The Rainbow - Myth, Symbol and Meaning
Our wonderful NHS has adopted the symbol of the rainbow during the Covid19 pandemic.
The rainbow in this instance is a universal symbol of support, hope and peace. How wonderful it is to see the drawings displayed in the windows of homes around the country.
The symbol of the rainbow has long been used around the world; as a mythological bridge connecting the earthly realms with heaven and the gods, a vehicle for Hindu deities to pass along the coloured bands during life and after.
In Norse mythology, Bifrost is the rainbow bridge that leads from earth to the home of the gods; only the gods could cross the bridge. After a great battle, the bridge shattered, the gods and those on earth perished under the sea. Earth rose from the sea and life began once more.
In the Hindu religion, the goddess Maya is said to have created the world from seven rainbow coloured veils. In Sanskrit, Maya means magic or illusion. The veils refers to the many perspectives of belief or memory of who you are.
In Japan, the rainbow is the bridge humans descend to earth.
In Greek mythology, Goddess of the Rainbow is Iris.

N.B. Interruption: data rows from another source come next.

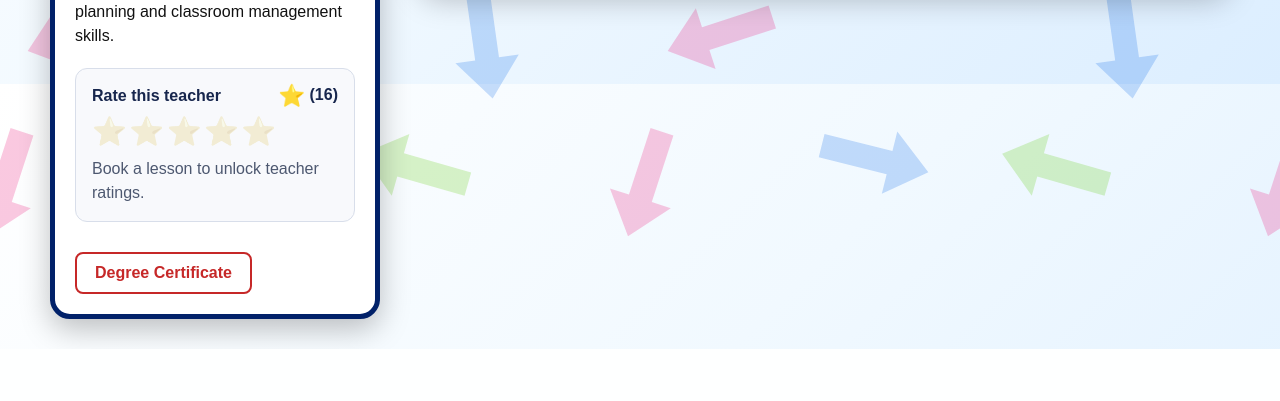
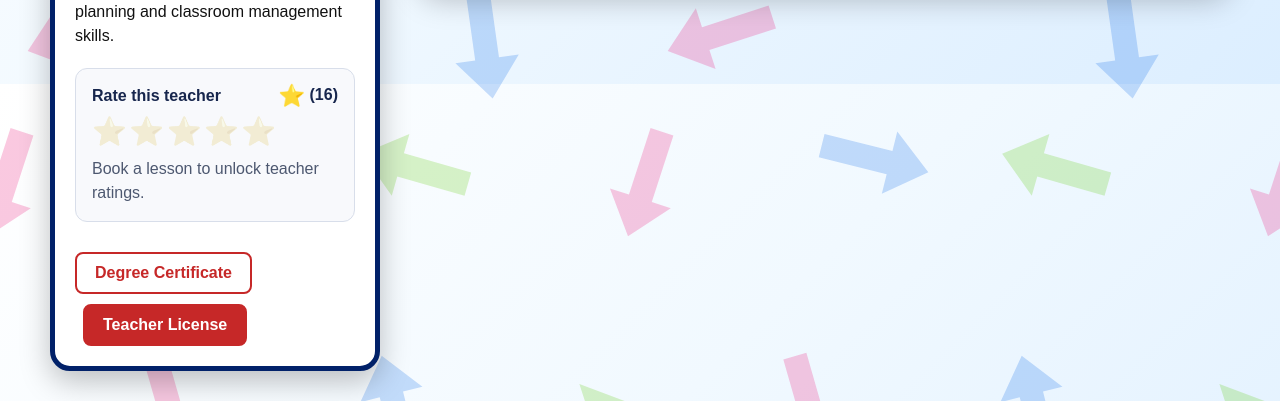
Before and after one commit to EnglishwithMike/english-teacher-website, a Flask app: page /booking in a window 1280 px wide. Shown: the part 716-1117 px from the top of the page. Before the commit the page ends 1065 px from the top, so only its background shows below. Run offline with Flask 3, Linux system fonts and the light colour scheme; data that the repository does not hold is empty; some libraries are stand-ins or nearby versions.

Commit message:
Add teacher license buttons to teacher profiles

```diff
--- a/static/style.css
+++ b/static/style.css
@@ -2555,3 +2555,24 @@ body {
     color: #a52b3a;
     font-weight: 700;
 }
+
+/* Teacher License button */
+.teacher-license-button {
+    display: inline-block;
+    margin-top: 10px;
+    margin-left: 8px;
+    padding: 10px 18px;
+    color: #ffffff;
+    background-color: #c62828;
+    border: 2px solid #c62828;
+    border-radius: 8px;
+    font-weight: 700;
+    text-decoration: none;
+    transition: background-color 0.2s ease, color 0.2s ease;
+}
+
+.teacher-license-button:hover,
+.teacher-license-button:focus {
+    color: #c62828;
+    background-color: #ffffff;
+}
--- a/templates/booking.html
+++ b/templates/booking.html
@@ -181,6 +181,13 @@
                         rel="noopener">
                         Degree Certificate
                     </a>
+                    <a
+                        class="teacher-license-button"
+                        href="{{ url_for('static', filename='documents/teacher-license.pdf') }}"
+                        target="_blank"
+                        rel="noopener">
+                        Teacher License
+                    </a>
                 {% elif teacher == "michalis" %}
                     <p><strong>🇬🇷 Greek</strong></p>
                     <p>{{ t.michalis_bio }}</p>
@@ -200,6 +207,13 @@
                         target="_blank"
                         rel="noopener">
                         Degree Certificate
+                    </a>
+                    <a
+                        class="teacher-license-button"
+                        href="{{ url_for('static', filename='documents/teacher-license.pdf') }}"
+                        target="_blank"
+                        rel="noopener">
+                        Teacher License
                     </a>
                 {% endif %}
             {% endif %}
```
Also changed, not shown: 1 other file.
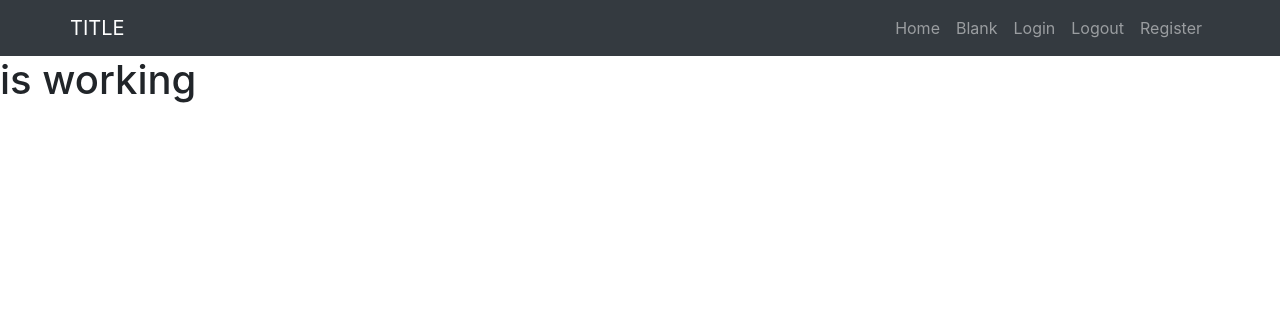
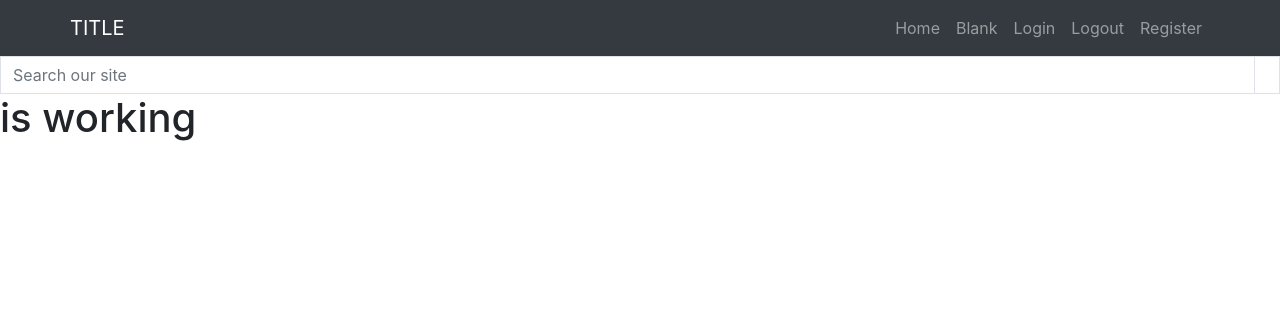
Before and after one commit to Thomas-Longworth/PeakPerformance-E-Commerce, a Django app: page / in a window 1280 px wide. Shown: the top 316 px of the page. Run offline with Django 3.2, Linux system fonts and the light colour scheme; some libraries are stand-ins or nearby versions.

Commit message:
add form to base.html

```diff
--- a/templates/base.html
+++ b/templates/base.html
@@ -53,6 +53,34 @@
     <div class="message-container"></div>
     {% endif %}
 
+
+        <form method="GET" action="">
+            <div class="input-group w-100">
+                <input class="form-control border border-black rounded-0" type="text" name="q"
+                    placeholder="Search our site">
+                <div class="input-group-append">
+                    <button class="form-control btn btn-black border border-black rounded-0" type="submit">
+                        <span class="icon">
+                            <i class="fas fa-search"></i>
+                        </span>
+                    </button>
+                </div>
+            </div>
+        </form>
+    </div>
+
+
+
+
+
+
+
+
+
+
+
+
+
     {% block page_header %}
     {% endblock %}
 
```
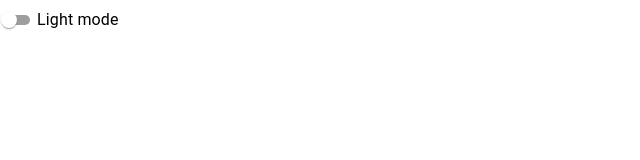
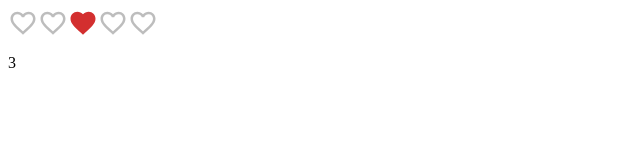
Before and after one commit to mahabur-rahman/React_MUI, a React (Create React App) app in the folder my-app/: page / in a window 1280 px wide. Shown: the top 160 px of the page, without its empty margins (0-640 px from the left). Built offline with nearby package versions, Linux system fonts and the light colour scheme.

Commit message:
MuiRating

```diff
--- a/my-app/src/App.js
+++ b/my-app/src/App.js
@@ -6,9 +6,10 @@ import MuiSelect from "./components/MuiSelect";
 import MuiRadioButton from "./components/MuiRadioButton";
 import MuiCheckbox from "./components/MuiCheckbox";
 import MuiSwitch from "./components/MuiSwitch";
+import MuiRating from "./components/MuiRating";
 
 const App = () => {
-  return <MuiSwitch />;
+  return <MuiRating />;
 };
 
 export default App;
--- /dev/null
+++ b/my-app/src/components/MuiRating.js
@@ -0,0 +1,29 @@
+import { useState } from "react";
+import { Stack, Rating } from "@mui/material";
+import { Favorite, FavoriteBorder } from "@mui/icons-material";
+
+const MuiRating = () => {
+  const [value, setValue] = useState(3);
+
+  const handleChange = (e, newValue) => {
+    setValue(newValue);
+  };
+
+  return (
+    <Stack spacing={2}>
+      <Rating
+        value={value}
+        onChange={handleChange}
+        precision={0.5}
+        size="large"
+        icon={<Favorite fontSize="inherit" color="error" />}
+        emptyIcon={<FavoriteBorder fontSize="inherit" />}
+        // readOnly
+        highlightSelectedOnly
+      />
+      <span>{value}</span>
+    </Stack>
+  );
+};
+
+export default MuiRating;
```
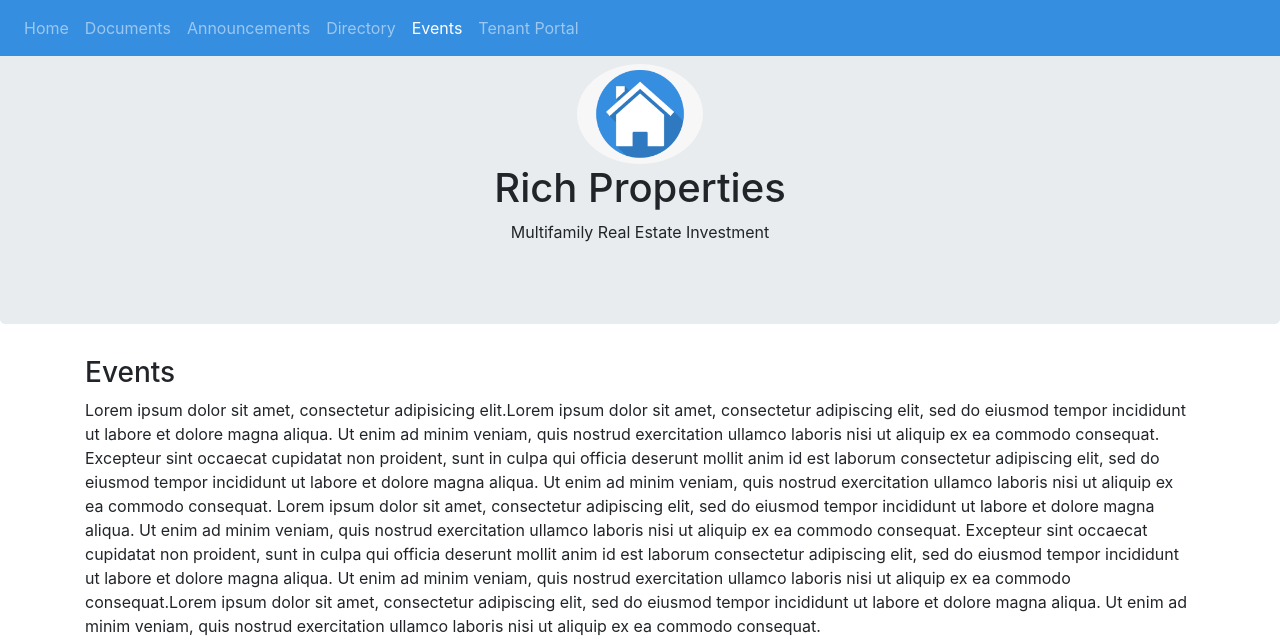
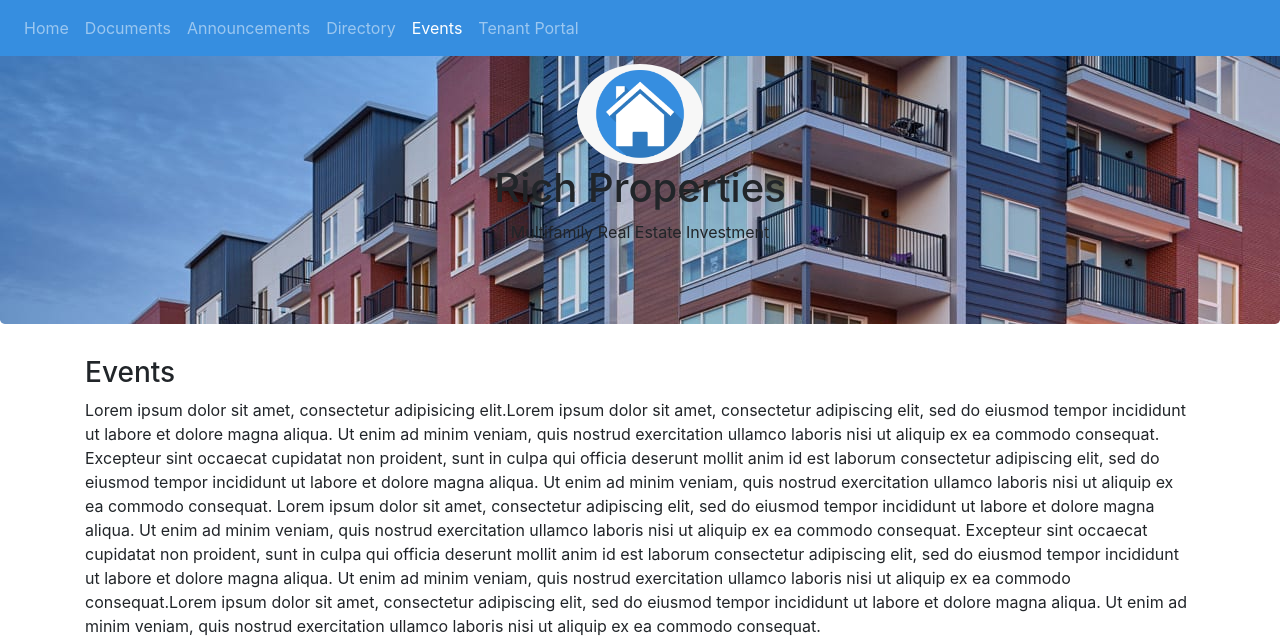
Before and after one commit to jacob-rich/ds774-assignment1, a Flask app: page /events in a window 1280 px wide. Shown: the top 640 px of the page. Run offline with Flask 2, Linux system fonts and the light colour scheme; some libraries are stand-ins or nearby versions.

Commit message:
Update sticky-footer.css

```diff
--- a/static/sticky-footer.css
+++ b/static/sticky-footer.css
@@ -5,10 +5,12 @@ html
     position: relative;
     min-height: 100%;
 }
+
 body
 {
     margin-bottom: 60px; /* Margin bottom by footer height */
 }
+
 .footer
 {
     position: absolute;
@@ -18,3 +20,10 @@ body
     line-height: 60px; /* Vertically center the text there */
     background-color: #f5f5f5;
 }
+
+/* Jacob's styles */
+
+.jumbotron
+{
+    background-image: url("banner.jpg");
+}
```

She is the messenger between heaven and earth.
For Buddhists, upon reaching the rainbow, all desires and individual consciousness dissolve before reaching the final step, Nirvana.
In Maori mythology the rainbow usually appears and represents omens or times of war.
Native Americans; the Cherokee believe the rainbow forms the hems of the sun’s coat.
The Celts believe in the pot of gold at the end of the rainbow; representing spiritual renewal and fulfilment.
In Australia, the rainbow serpent is the creator of all beings and the world.
When Noah saved the animals from a great flood, a rainbow appeared.
The Whirling Rainbow prophecy predicts the day will come bringing harmony to all races, colour and creed. Joining together in love, unity to heal humanity and the world. Like a whirling rainbow bringing healing, understanding and regeneration. There will be a flourishing of all.
Carl Jung identified the ‘pot of gold’ to be the result of inner transformation.
In Turkish, rainbow means bridge, many myths predict that as Domesday approaches the rainbow bridge will be destroyed, cutting the connection between heaven and earth.
The chakras follow the colour of the rainbow and represent ‘wheels’ of energy within the subtle body. Free flowing energy between the 7 rainbow coloured chakras brings harmony to mind-body-spirit.
Seven colours of the rainbow, 7 chakras, 7 days of the week, 7 deadly sins, 7 wonders of the world and lucky 7 the jackpot number.
Seven is the number of completeness and perfection (both physical and spiritual). It derives much of its meaning from being tied directly to God's creation of all things.
In many myths, the number 7 is used for both good and bad events.
Certainly it is clear, the rainbow is a bridge, a vehicle, a veil, a communication highway, a sign of war. It brings the colour of the sun’s rays, renewal, new beginnings and regeneration.
Maybe the rainbow is a metaphor for re-establishing our own consciousness, renewing ourselves and preserving the planet.
Helen Johnstone is a therapist and yoga teacher who focuses on the mind-body-spirit connection.
Her work helping people with trauma and anxiety began through her training as a hypnotherapist. Travelling to India, she became a certified Yoga Teacher at Ashiyana and has since offered private classes and retreats that incorporate her work psychologically with movement, mantra, breath and meditation.